Murphy’s Law and all that…

It was a dark and stormy night. Well, the storms hadn’t started yet when I began my talk for the Anacostia Watershed Society at their historic headquarters in Bladensburg, MD — a former tavern that was a favorite socializing spot of George Washington’s. I set up my laptop and projector in the upstairs meeting room and everything started off smoothly, when all of a sudden, a tremendous wind blew in and all the windows slammed shut with a bang. We were plunged into darkness and I was only a quarter-way through my slide show describing local native plant choices. Luckily, my laptop battery was fully charged and I was able to turn the screen around so the small crowd could gather round to see the plant photos while I completed my talk. But what if it hadn’t been charged? Would I have been able to continue on without it?

From that day forward, I promised myself to always be prepared to give any talk with or without audio-visual (A-V) assistance. That vow has been a lifesaver when I have found myself in situations that ranged from challenging to sublimely ridiculous. For instance, I once was assured that a garden club’s host had a projection screen in her home, only to arrive and find that not only was there no screen, there was also not one blank wall available. I ended up giving the talk while projecting onto the surface of a large Turkish brass serving tray!

Using plant props at a neighborhood garden talk. Photo by Alan Bowser.

If you speak enough, you will have many similar stories to share. Here are some of my tips for being prepared for all speaking emergencies:

• Have back-ups. Even if the host says they have all the equipment, bring your own laptop and projector along with extra cords and save your file to a USB drive.

• Print out your PowerPoint slides and notes. Always have one set in your bag that you can refer to should your A-V display fail.

• Use props. I give a talk on garden tool selection and maintenance that is purely me talking and doing show-and-tell; the same with my talk on basic flower arranging. There are many times when you are much better off doing a live demonstration rather than using a PowerPoint slide-show. Always have one or two of these talks prepared and ready to go as a substitute just in case you arrive at your venue and Murphy’s Law has prevailed.

By the way, I’m part of a speakers’ bureau called Our goal is to make it easier for garden clubs, botanical gardens, and other groups to find the kind of high-quality speakers they are looking for. If you know about groups that are looking to book quality garden speakers, please let them know about it.

About the Author:

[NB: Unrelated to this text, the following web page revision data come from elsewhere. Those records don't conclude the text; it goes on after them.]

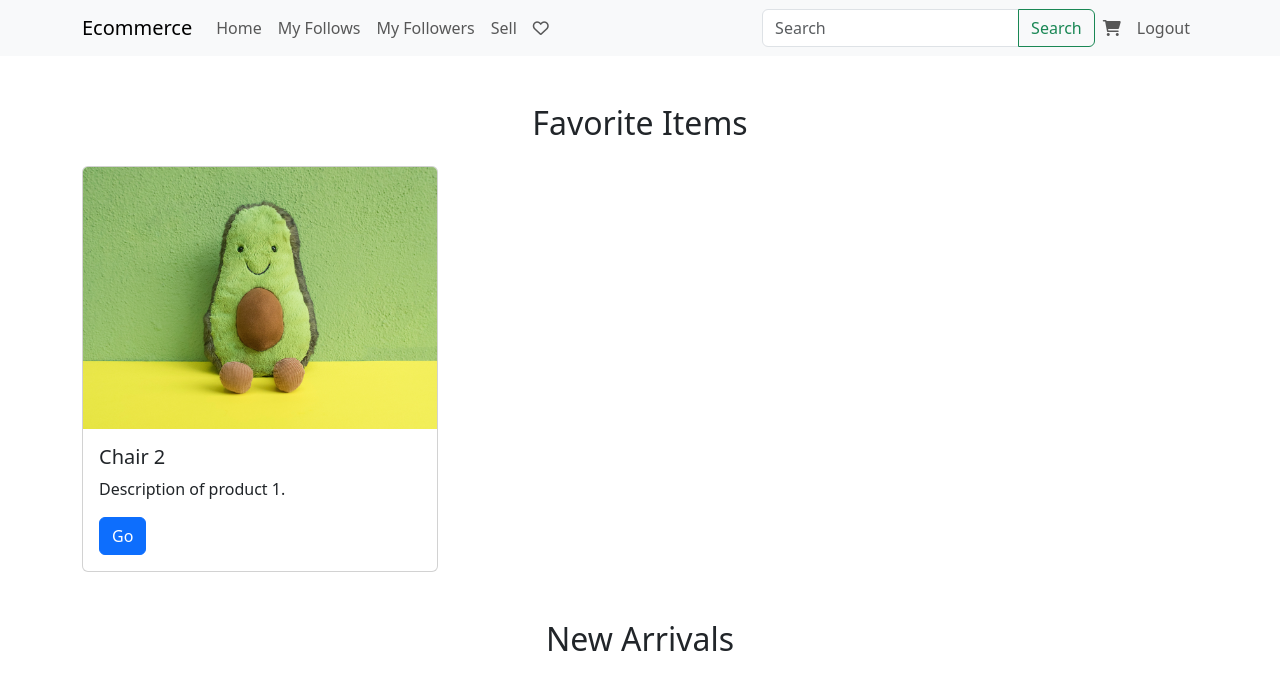
After one commit to tempestpulse/ecommerce, a Django app: page /favorites/ in a window 1280 px wide. The commit adds this page. Shown: the top 690 px of the page. Run offline with Django 5.2, Linux system fonts and the light colour scheme; a user stored in the database is signed in; data comes from the database, SQL or seed files in the repository; some libraries are stand-ins or nearby versions.

Commit message:
add favorite items feature

```diff
--- a/item/models.py
+++ b/item/models.py
@@ -18,13 +18,22 @@ class Item(models.Model):
     photo = models.ImageField(default=DEFAULT_PHOTO, upload_to='photos', blank=True, null=True)
     category = models.ManyToManyField(Category, blank=True)
     owner = models.ForeignKey(User, on_delete=models.CASCADE)
-    heart_counter = models.IntegerField(default=0)
+    favorite = models.ManyToManyField(User, related_name='favorited_items')
     views = models.IntegerField(default=0)
+    created = models.DateTimeField(auto_now_add=True, blank=True, null=True)
+    updated = models.DateTimeField(auto_now=True, blank=True, null=True)
+
+    def __str__(self):
+        return self.name
+
+    @property
+    def favorite_count(self):
+        return self.favorite.count()
 
     def save(self, *args, **kwargs):
         if not self.photo:
             self.photo = self.DEFAULT_PHOTO
         super(Item, self).save(*args, **kwargs)
 
-    def __str__(self):
-        return self.name
+    def favorite_status(self, user):
+        return self.favorite.filter(pk=user.id).exists()
--- a/item/templates/item/base.html
+++ b/item/templates/item/base.html
@@ -6,7 +6,7 @@
     <title>Ecommerce</title>
     <link href="https://cdn.jsdelivr.net/npm/bootstrap@5.3.2/dist/css/bootstrap.min.css" rel="stylesheet"
           integrity="sha384-T3c6CoIi6uLrA9TneNEoa7RxnatzjcDSCmG1MXxSR1GAsXEV/Dwwykc2MPK8M2HN" crossorigin="anonymous">
-    <link rel="stylesheet" href="https://cdnjs.cloudflare.com/ajax/libs/font-awesome/5.15.4/css/all.min.css">
+    <link href="https://cdnjs.cloudflare.com/ajax/libs/font-awesome/6.0.0-beta3/css/all.min.css" rel="stylesheet">
 </head>
 
 
@@ -24,7 +24,7 @@
         <div class="collapse navbar-collapse" id="navbarSupportedContent">
             <ul class="navbar-nav ml-auto">
                 <li class="nav-item active">
-                    <a class="nav-link" href="#">Home <span class="sr-only"></span></a>
+                    <a class="nav-link" href="{% url 'item:home' %}">Home <span class="sr-only"></span></a>
                 </li>
                 <li class="nav-item active">
                     <a class="nav-link" href="{% url 'account:my-follows' %}">My Follows<span
@@ -36,6 +36,10 @@
                 </li>
                 <li class="nav-item">
                     <a class="nav-link" href="{% url 'item:item-create' %}">Sell</a>
+                <li class="nav-item">
+                    <a class="nav-link" href="{% url 'item:favorite-list' %}">
+                        <i class="fa-regular fa-heart"></i>
+                    </a>
                 </li>
 
 
@@ -50,7 +54,7 @@
         <ul class="navbar-nav ml-auto">
             <li class="nav-item">
                 <a class="nav-link" href="{% url 'cart:cart-detail' %}">
-            <i class="fas fa-shopping-cart"></i> <!-- Font Awesome cart icon -->
+                    <i class="fas fa-shopping-cart"></i>
                 </a>
             </li>
             <li class="nav-item">
--- /dev/null
+++ b/item/templates/item/favorite_list.html
@@ -0,0 +1,34 @@
+{% extends 'item/base.html' %}
+
+{% block content %}
+  <!-- Featured Products -->
+  <div class="container mt-5">
+    <h2 class="text-center mb-4">Favorite Items</h2>
+      {% for item in favorites %}
+    <div class="row">
+      <div class="col-md-4">
+        <div class="card">
+          <img src="{{ item.photo.url }}" class="card-img-top" alt="...">
+          <div class="card-body">
+            <h5 class="card-title">{{ item.name }}</h5>
+            <p class="card-text">Description of product 1.</p>
+            <a href="{% url 'item:item-detail' item.id %}" class="btn btn-primary">Go</a>
+          </div>
+        </div>
+      </div>
+
+      {% endfor %}
+    </div>
+  </div>
+
+  <!-- New Arrivals -->
+  <div class="container mt-5">
+    <h2 class="text-center mb-4">New Arrivals</h2>
+    <div class="row">
+      <!-- New Arrival Product Cards -->
+    </div>
+  </div>
+
+
+
+{% endblock %}
--- a/item/urls.py
+++ b/item/urls.py
@@ -2,7 +2,7 @@ from django.conf import settings
 from django.conf.urls.static import static
 from django.urls import path
 
-from item.views import ItemListView, ItemDetailView, ItemCreateView, ItemUpdateView, ItemDeleteView, ItemSearchListView
+from item.views import ItemListView, ItemDetailView, ItemCreateView, ItemUpdateView, ItemDeleteView, ItemSearchListView, FavoriteView, FavoriteListView
 
 app_name = 'item'
 
@@ -12,5 +12,7 @@ urlpatterns = [
     path('item/<int:pk>/update', ItemUpdateView.as_view(), name='item-update'),
     path('item/create', ItemCreateView.as_view(), name='item-create'),
     path('item/<int:pk>/delete', ItemDeleteView.as_view(), name='item-delete'),
-    path('search/', ItemSearchListView.as_view(), name='item-search')
+    path('search/', ItemSearchListView.as_view(), name='item-search'),
+    path('item/<int:pk>/favorite', FavoriteView.as_view(), name='favorite'),
+    path('favorites/', FavoriteListView.as_view(), name='favorite-list')
 ] + static(settings.MEDIA_URL, document_root=settings.MEDIA_ROOT)
--- a/item/views.py
+++ b/item/views.py
@@ -1,6 +1,9 @@
+from django.contrib.auth.models import User
 from django.db.models import Q
 from django.http import Http404
+from django.shortcuts import get_object_or_404, redirect
 from django.urls import reverse, reverse_lazy
+from django.views import View
 from django.views.generic import ListView, DetailView, CreateView, UpdateView, DeleteView
 from django.contrib.auth.mixins import LoginRequiredMixin
 from .models import Item
@@ -72,3 +75,25 @@ class ItemSearchListView(ListView):
         context = super().get_context_data(**kwargs)
         context['query'] = self.request.GET.get('q', None)
         return context
+
+
+class FavoriteView(LoginRequiredMixin, View):
+    def post(self, request, pk):
+        item = get_object_or_404(Item, pk=pk)
+        if self.request.user == item.owner:
+            return redirect(reverse('item:item-detail', kwargs={'pk': pk}))
+
+        if item.favorite_status(self.request.user):
+            item.favorite.remove(self.request.user)
+        else:
+            item.favorite.add(self.request.user)
+        return redirect(reverse('item:item-detail', kwargs={'pk': pk}))
+
+
+class FavoriteListView(LoginRequiredMixin, ListView):
+    template_name = 'item/favorite_list.html'
+    context_object_name = 'favorites'
+
+    def get_queryset(self):
+        user = get_object_or_404(User, pk=self.request.user.id)
+        return user.favorited_items.all()
```
Also changed, not shown: item/templates/item/item.html (+13 -3 lines), db.sqlite3, item/migrations/0003_remove_item_heart_counter_item_created_item_favorite_and_more.py (added). Lines whose indentation alone changed are shown as unchanged.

Kathy Jentz is editor/publisher of Washington Gardener magazine ( Washington Gardener magazine is the gardening publication published specifically for the local metro area — zones 6–7 — Washington DC and its suburbs.